Scottish Gas chief executive Sam Laidlaw hit back at energy regulator Ofgem this week, after it claimed that household margins were set to double.
The company dismissed the claims and said there were “deficiencies” in the analysis, which prevented the data from being construed as accurate. In turn it showed no sign or suggestion of reducing its current energy tariffs for customers.
Mr. Laidlaw, chief executive of British Gas (operating as Scottish Gas in Scotland), said that the energy regulator’s figures were merely “theoretical”, reporting household margins that were double those estimated by British Gas itself.
The Ofgem analysis is a theoretical analysis. What we are publishing today is the actual facts. We have been in discussions with Ofgem for a number of years about this methodology, which has its deficiencies and they recognise that it needs to be changed.”
The latest analysis from Ofgem suggests that energy suppliers will make a pre-tax profit of around £106 per household over the next year – up from £53 last year.
The predicted profit increase is thought to be down to British Gas customers paying higher tariffs than they were last year, thanks to a 9.2 percent price hike introduced in Autumn 2013. The rise was pushed back by a government shake-up of green levies on bills, but is expected to become a source for increased household profits later this year.
However, British Gas parent company Centrica argued that Ofgem’s figures were over-generalised, and that it would only make £40 per household this year due to a warmer winter and effective energy-efficient measures. It said that this is a 20 percent fall from last year.

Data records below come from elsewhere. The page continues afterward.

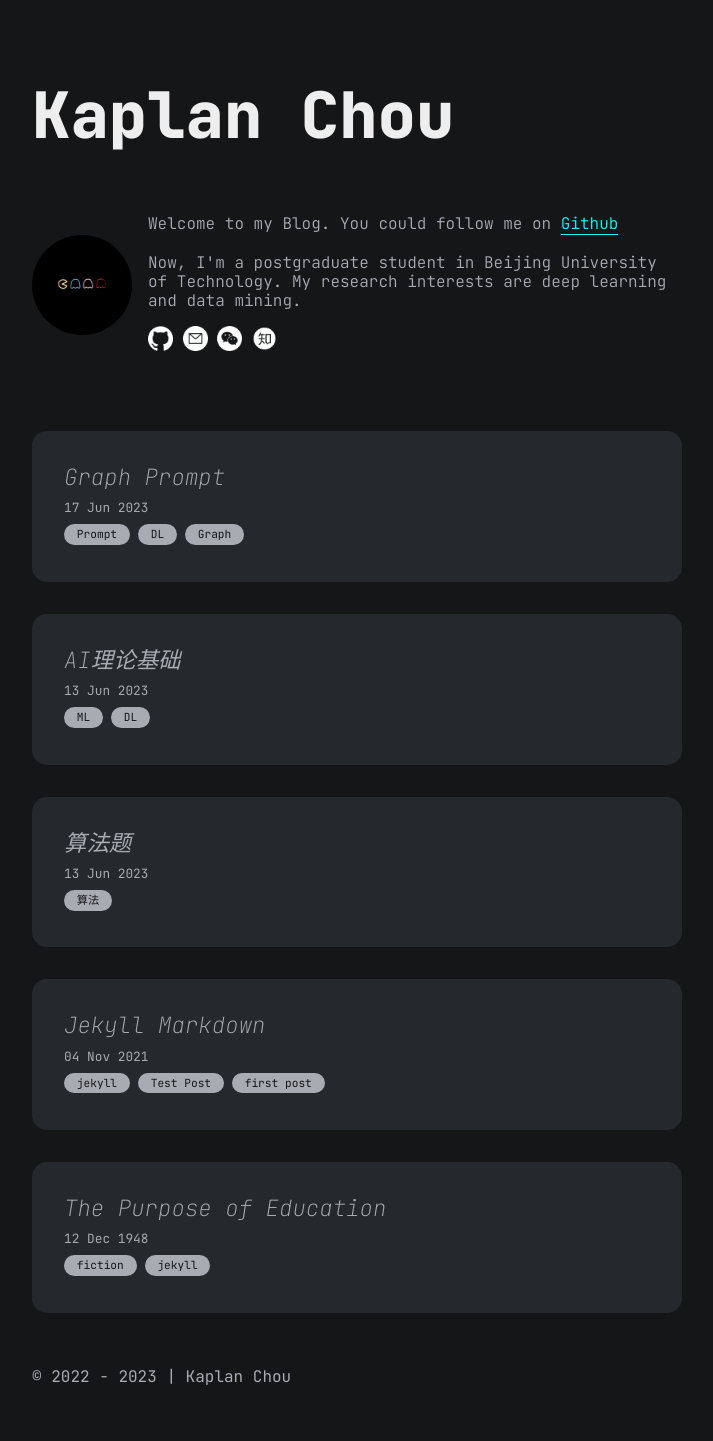
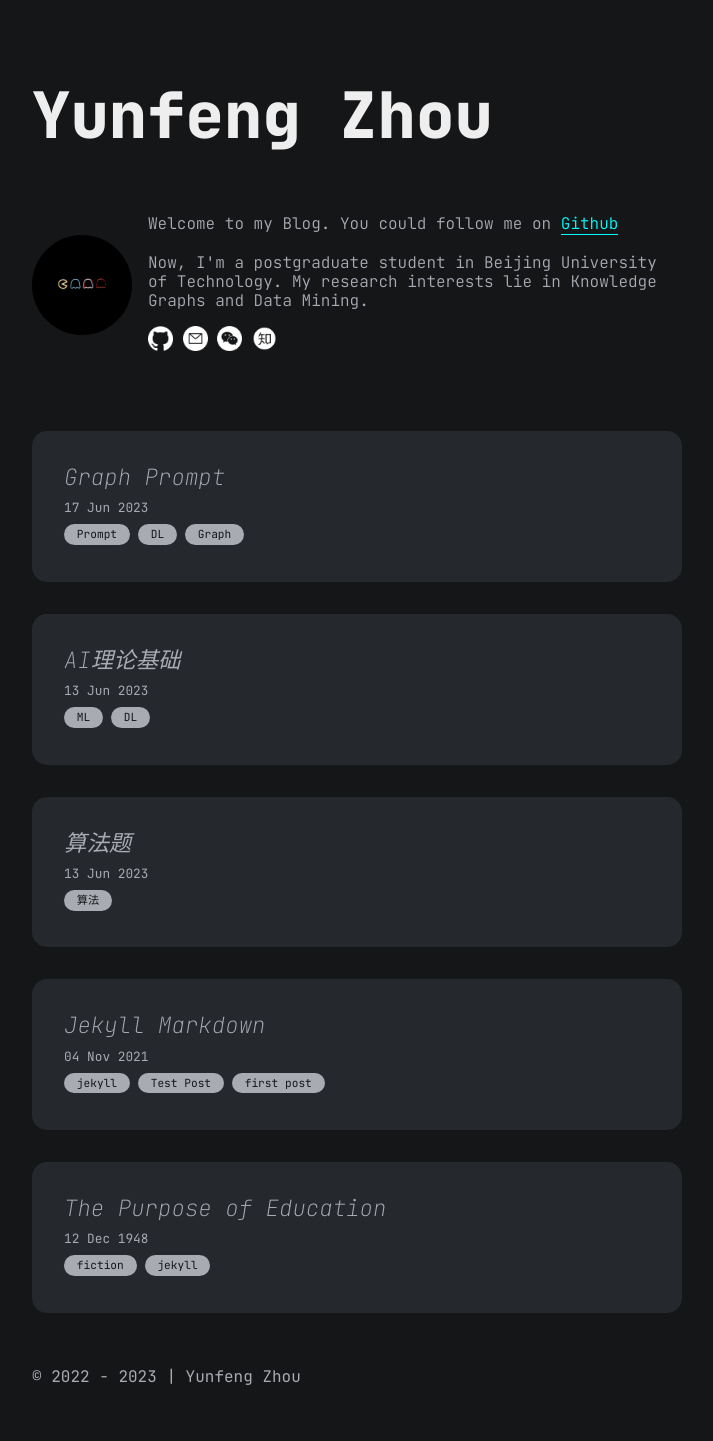
Before and after one commit to sincZyf/sinc-zyf.github.io, a Jekyll site: the page built from index.md, in a window 1280 px wide. Shown: the whole page, without its empty margins (283-996 px from the left). Built offline with Jekyll 4.4.1, drawn with Linux system fonts in a browser that asks for light colours.

Commit message:
Update Profile

```diff
--- a/_config.yml
+++ b/_config.yml
@@ -1,9 +1,9 @@
-title: Kaplan Chou
+title: Yunfeng Zhou
 markdown: kramdown
 
 # for atom feed
 author:
-  name: Kaplan Chou
+  name: Yunfeng Zhou
   email: sinc_zyf@163.com
 
 plugins:
--- a/_data/author.yml
+++ b/_data/author.yml
@@ -6,7 +6,7 @@ description: "
   </p>
   <br/>
   <p>
-    Now, I'm a postgraduate student in Beijing University of Technology. My research interests are deep learning and data mining.
+    Now, I'm a postgraduate student in Beijing University of Technology. My research interests lie in Knowledge Graphs and Data Mining.
   </p>
 "
 email: sinc_zyf@163.com
```
Also changed, not shown: README.md, 1 other file.
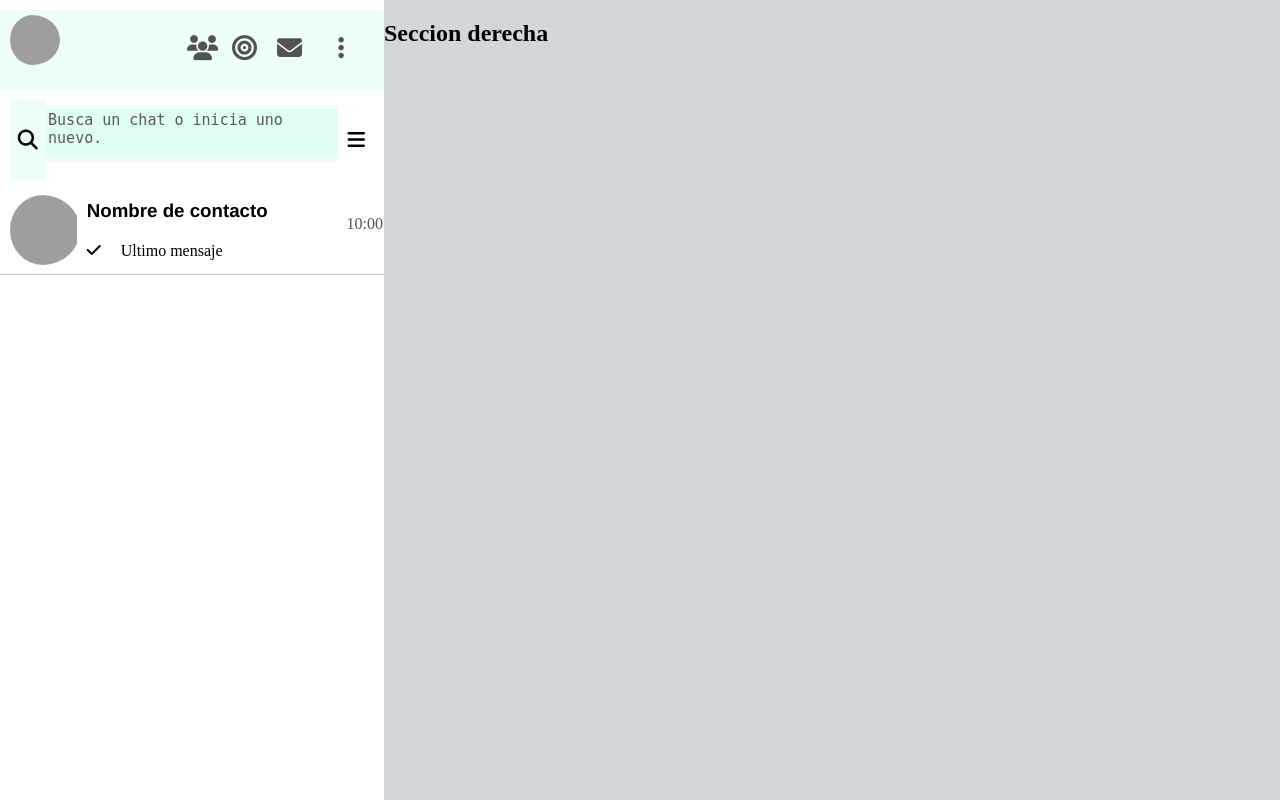
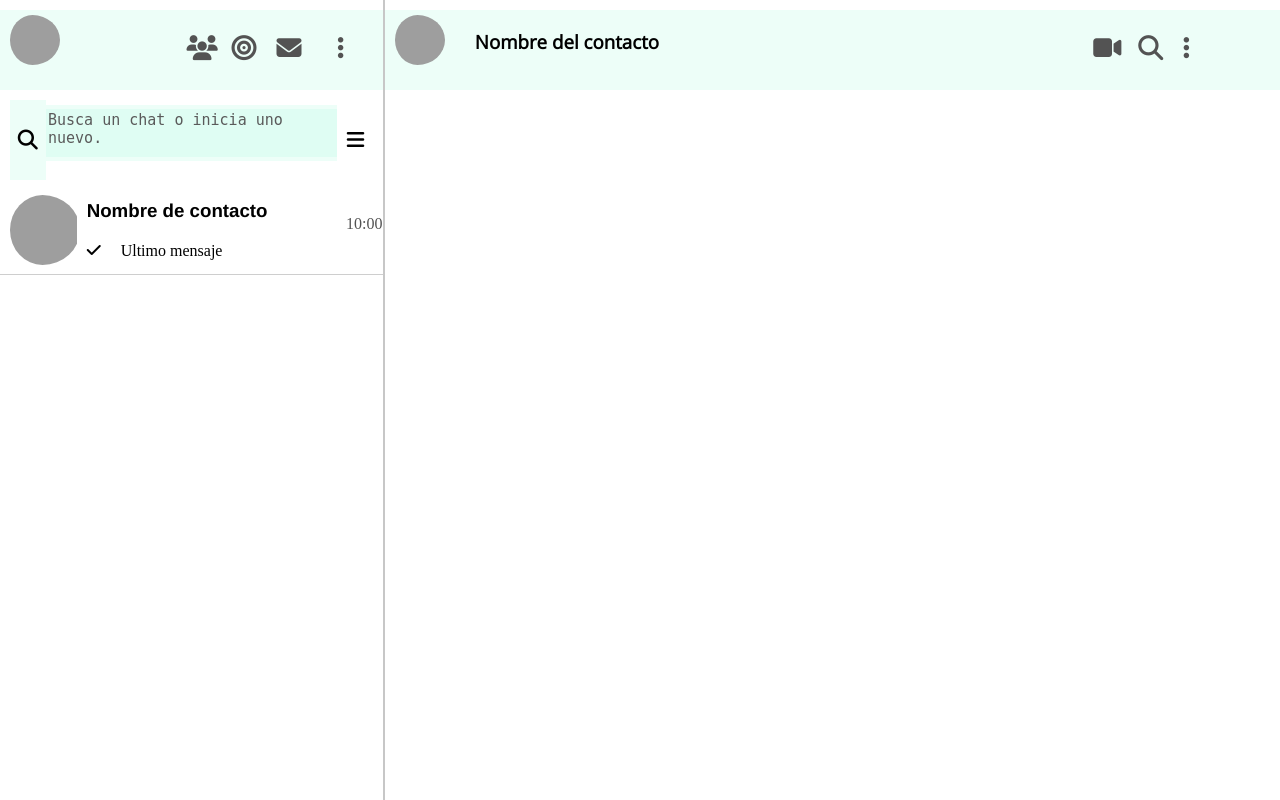
Before and after one commit to Foramay/Wasap, a Django app: page /home/ in a window 1280 px wide. Run offline with Django 4.2, Linux system fonts and the light colour scheme; grey boxes are pictures that could not be loaded.

Commit message:
Estilos del header del chat de contacto

```diff
--- a/src/static/css/home.css
+++ b/src/static/css/home.css
@@ -14,10 +14,7 @@ body{
 
 
 
-.section-wasap-derecho{
-    width: 70%;
-    background-color: #d1d7db;
-}
+
 
 
 /* Estilos para el wasap header*/
--- /dev/null
+++ b/src/static/css/seccion_derecha_wasap.css
@@ -0,0 +1,71 @@
+.section-wasap-derecho{
+    width: 70%;
+    background-color: #ffffff31;
+    border-left: 2px solid #00000038;
+
+}
+
+.contenedor-chat-contacto{
+    display: flex;
+    width: 100%;
+
+    height: 10%;
+    margin-top: 10px;
+    display: flex;
+    background-color: rgba(175, 248, 224, 0.219);
+
+
+}
+.contenedor-imagen-contacto-chat{
+    width: 10%;
+}
+
+.imagen-contacto-chat{
+    margin: 5px;
+    padding-left: 5px;
+    width: 50px;
+    height: 50px;
+    border-radius: 50%;
+    margin-right: 20px;
+    transition: box-shadow 0.3s;
+}
+.imagen-contacto-chat:hover{
+    cursor: pointer;
+    box-shadow: 5px 0 5px rgba(0, 0, 0, 0.3);
+}
+
+.contenedor-nombre-contacto{
+    width: 60%;
+}
+.contenedor-nombre-contacto h1{
+    color: black;
+    font-family: 'Open Sans', sans-serif;
+
+}
+.contenedor-iconos-chat{
+    width: 30%;
+
+    display: flex;
+    justify-content: center; /* Centra horizontalmente los íconos */
+    align-items: center;
+}
+
+.contenedor-iconos-chat i {
+    width: 30px;
+    height: 30px;
+    margin-left: 15px;
+    color: rgb(83, 83, 83);
+    font-size: 25px;
+    transition: color .3s;
+    cursor: pointer;
+    transition: box-shadow, color 0.3s; /* Espacio horizontal entre los íconos (ajusta según sea necesario) */
+}
+
+.contenedor-iconos-chat i:hover{
+    cursor: pointer;
+    color: rgb(37, 37, 37);
+    box-shadow: 0 0 1px rgba(0, 0, 0, 0.3);
+}
+
+
+/**/
--- a/src/static/js/main.js
+++ b/src/static/js/main.js
@@ -121,3 +121,6 @@ textarea.addEventListener('input', function() {
         clearButton.style.display = 'none';
     }
 });
+
+
+//
--- a/src/templates/base/base.html
+++ b/src/templates/base/base.html
@@ -7,6 +7,7 @@
     <link rel="stylesheet" href="{% static 'css/home.css' %}">
     <link rel="stylesheet" href="{% static 'css/offcanvas.css' %}">
     <link rel="stylesheet" href="{% static 'css/offcanvas_comunidad.css' %}">
+    <link rel="stylesheet" href="{% static 'css/seccion_derecha_wasap.css' %}">
     <link rel="stylesheet" href="https://cdnjs.cloudflare.com/ajax/libs/font-awesome/6.4.2/css/all.min.css" integrity="sha512-z3gLpd7yknf1YoNbCzqRKc4qyor8gaKU1qmn+CShxbuBusANI9QpRohGBreCFkKxLhei6S9CQXFEbbKuqLg0DA==" crossorigin="anonymous" referrerpolicy="no-referrer" />
     <link rel="preconnect" href="https://fonts.googleapis.com">
 <link rel="preconnect" href="https://fonts.gstatic.com" crossorigin>
@@ -14,7 +15,10 @@
 <link rel="preconnect" href="https://fonts.googleapis.com">
 <link rel="preconnect" href="https://fonts.gstatic.com" crossorigin>
 <link href="https://fonts.googleapis.com/css2?family=Kanit:wght@300&family=Open+Sans:ital,wght@1,300&family=Roboto+Mono:wght@100&display=swap" rel="stylesheet">
-    <title>Wasap</title>
+<link rel="preconnect" href="https://fonts.googleapis.com">
+<link rel="preconnect" href="https://fonts.gstatic.com" crossorigin>
+<link href="https://fonts.googleapis.com/css2?family=Open+Sans&display=swap" rel="stylesheet">
+<title>Wasap</title>
 </head>
 <body>
 
--- a/src/templates/home.html
+++ b/src/templates/home.html
@@ -96,7 +96,20 @@
         </section>
 
         <section class="section-wasap-derecho">
-            <h1>Seccion derecha</h1>
+            <article class="contenedor-chat-contacto">
+                <div class="contenedor-imagen-contacto-chat">
+                    <img src="{% static 'img/messi.jpg' %}" alt="" class="imagen-contacto-chat">
+                </div>
+                <div class="contenedor-nombre-contacto">
+                    <h1>Nombre del contacto</h1>
+                </div>
+                <div class="contenedor-iconos-chat">
+                    <i class="fa-solid fa-video"></i>
+                    <i class="fa-solid fa-magnifying-glass"></i>
+                    <i class="fa-solid fa-ellipsis-vertical"></i>
+                </div>
+            </article>
+
         </section>
 
         <!--Agrego este include para mostrar el offcanvas del perfil-->
```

Centrica also went on to say that the average household bill is expected to be £90 – seven percent less than last year. It reiterated that tariffs are not expected to change during 2014; however it showed no sign of reducing tariffs for customers, despite the recent drop in wholesale energy costs.
Richard Lloyd, executive director of consumer watchdog Which?, said:
British Gas profits are down because of a warm winter, not lower prices.
Energy companies must do everything they can to pass on any savings to their customers, including falling wholesale and network costs.”
Centrica chairman Rick Haythornthwaite, on the other hand, argued otherwise. He commended Mr. Laidlaw on his “exceptional leadership” and insisted there had been “challenges, both as a result of the weather and reflecting the wider political environment.”
Shadow energy and climate change minister added that the forecasts shown by Ofgem for the next 12 months are “just the latest example of an energy market that is not working”.